“According to a report in the Financial Times (in the UK), banks in London have for the first time started to give loan packages, one of up to 85 percent of the value of the property. (Coincidentally it is a subsidiary bank of Investec, the South African bank).

“However, one dilemma for the South African buy-to-let investor is stock. Since 2008 banks and other financial institutions have ceased to provide funding for new developments, resulting in supply constraints – limitations on the ability to deliver new developments. However, the supply constraint also has benefits.

“It must also be remembered,” says Slabbert, “that a market or area where supply is constrained generally will have higher rent levels, greater rent growth and higher capital values.

“The investment strategy focusing on supply constrained areas could potentially provide more durable income and stronger capital appreciation.
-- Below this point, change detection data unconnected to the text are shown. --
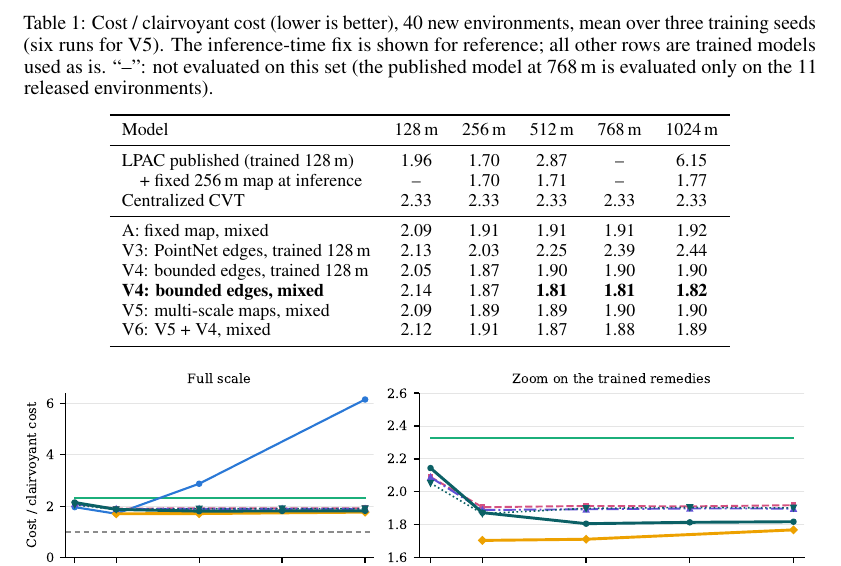
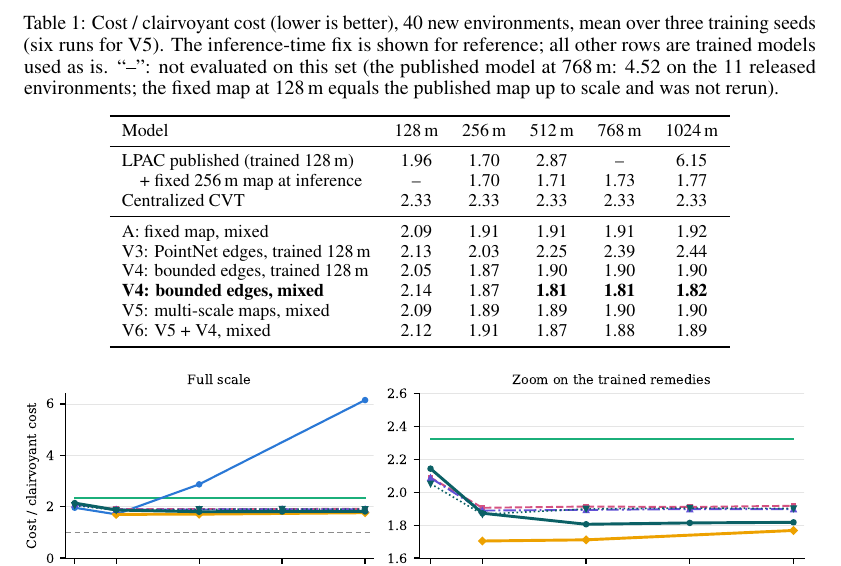
Before and after one commit to loicpoisson/lpac-communication-range, a LaTeX document (milestone/main.tex): part of page 3 of 6, cut so that both start at the same text. Compiled offline with pdfLaTeX.

Commit message:
Milestone Table 1: fixed-map value at 768 m from the Q1 sweep (1.73), caption note on the remaining gaps

```diff
--- a/milestone/main.tex
+++ b/milestone/main.tex
@@ -113,14 +113,14 @@ with $f,g$ two-layer MLPs, max aggregation (invariant to the number of neighbors
 \begin{table}[t]
 \centering
 \small
-\caption{Cost / clairvoyant cost (lower is better), 40 new environments, mean over three training seeds (six runs for V5). The inference-time fix is shown for reference; all other rows are trained models used as is. ``--'': not evaluated on this set (the published model at 768\,m is evaluated only on the 11 released environments).}
+\caption{Cost / clairvoyant cost (lower is better), 40 new environments, mean over three training seeds (six runs for V5). The inference-time fix is shown for reference; all other rows are trained models used as is. ``--'': not evaluated on this set (the published model at 768\,m: 4.52 on the 11 released environments; the fixed map at 128\,m equals the published map up to scale and was not rerun).}
 \label{tab:main}
 \begin{tabular}{lccccc}
 \toprule
 Model & 128\,m & 256\,m & 512\,m & 768\,m & 1024\,m \\
 \midrule
 LPAC published (trained 128\,m) & 1.96 & 1.70 & 2.87 & -- & 6.15 \\
-\quad + fixed 256\,m map at inference & -- & 1.70 & 1.71 & -- & 1.77 \\
+\quad + fixed 256\,m map at inference & -- & 1.70 & 1.71 & 1.73 & 1.77 \\
 Centralized CVT & 2.33 & 2.33 & 2.33 & 2.33 & 2.33 \\
 \midrule
 A: fixed map, mixed & 2.09 & 1.91 & 1.91 & 1.91 & 1.92 \\
```
Also changed, not shown: milestone/main.pdf.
“As an example, one can look at the Atlantic Seaboard in Cape Town and then at a specific area like Camps Bay/Clifton area which is considered the most expensive real estate in South Africa has a legal as well as geographic supply constraint.

“In essence local government zoning for development is restricted and geographically there simply is not any scope for extending this area.

“Lastly, local opposition to development is fierce; the Camps Bay rates payer association plays an activist role to monitor any proposed developments and take action where necessary,” Slabbert concludes.

Interest rates, investor confidence in a stable economy, high growth prospects together with some incredible bargains in the real estate market make this a good time to buy if you are able to and reap the rewards over the long term.